12-2016

Document Type

Thesis

Degree Name

Master of Science (MS)

Legacy Department

Mechanical Engineering

Committee Member

Dr. Richard Figliola, Committee Chair

Committee Member

Dr. Donald Beasley, Committee Member

Committee Member

Dr. Tiffany Camp, Committee Member

Committee Member

Dr. Ethan Kung, Committee Member

Abstract

Hypoplastic Left Heart Syndrome (HLHS) is a congenital heart disease where the left ventricle and ascending aorta are underdeveloped. The first of three palliative surgeries for this malformation is the Norwood procedure.
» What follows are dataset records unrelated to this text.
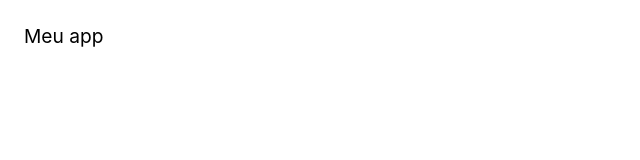
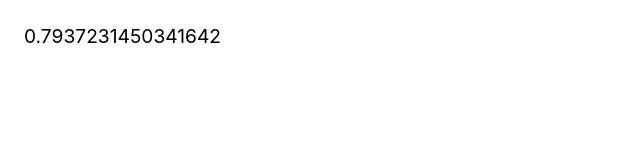
Before and after one commit to erickjohnson/origamid-react, a React (Create React App) app in the folder meuapp/: page / in a window 1280 px wide. Shown: the top 160 px of the page, without its empty margins (0-640 px from the left). Built offline with nearby package versions, Linux system fonts and the light colour scheme.

Commit message:
jsx parameters

```diff
--- a/meuapp/src/App.js
+++ b/meuapp/src/App.js
@@ -1,9 +1,12 @@
 import React from 'react';
 
 function App() {
+  const random = Math.random();
+  const active = true;
   return (
-    <div> Meu app
-    </div>
+    <>
+      <p className={active ? 'ativo' : ''}>{random}</p>
+    </>
   );
 }
 
```
Also changed, not shown: 1 other file (tests, documents, lock files or other folders).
In this surgery, an opening is made between the left and right atrium so that all blood can flow into the right ventricle (RV). A reconstructed aorta is anastomosed (connected) to the RV so that the RV can pump oxygenated blood to the body (the systemic circulation). To divert part of the systemic blood flow to the pulmonary circulation, the modified Blalock-Taussig Shunt (mBTS) is connected from the innominate artery to the pulmonary artery. However, Norwood patients with an mBTS may experience retrograde flow from the coronary circulation (which supplies blood to the heart) to the pulmonary circulation via the mBTS. This shunt steal of coronary blood can lead to detrimental issues such as myocardial ischemia leading to right ventricular dysfunction. In this study, a multi-scale model of the Norwood procedure couples a three-dimensional (3D) test section of the reconstructed aortic arch with a lumped parameter network (LPN) describing the Norwood patient's global hemodynamics. Previously, only in silico multi-scale models of the Norwood circulation have modeled the coronary circulation and the effects of varying mBTS sizes on coronary perfusion. Here, a novel in vitro coronary circulation model is adapted from such in silico studies and implemented into a previously validated in vitro mock circulatory system (MCS) of the Norwood with mBTS palliation. The MCS was verified against an analytical model and validated using a patient-specific test section and data. A parametric test in which the size of the mBTS inner diameter was varied from 3mm to 4mm was performed. The results showed that increasing mBTS size results in decreased diastolic aortic pressure, which decreases coronary blood flow (CBF) during diastole.

Share

COinS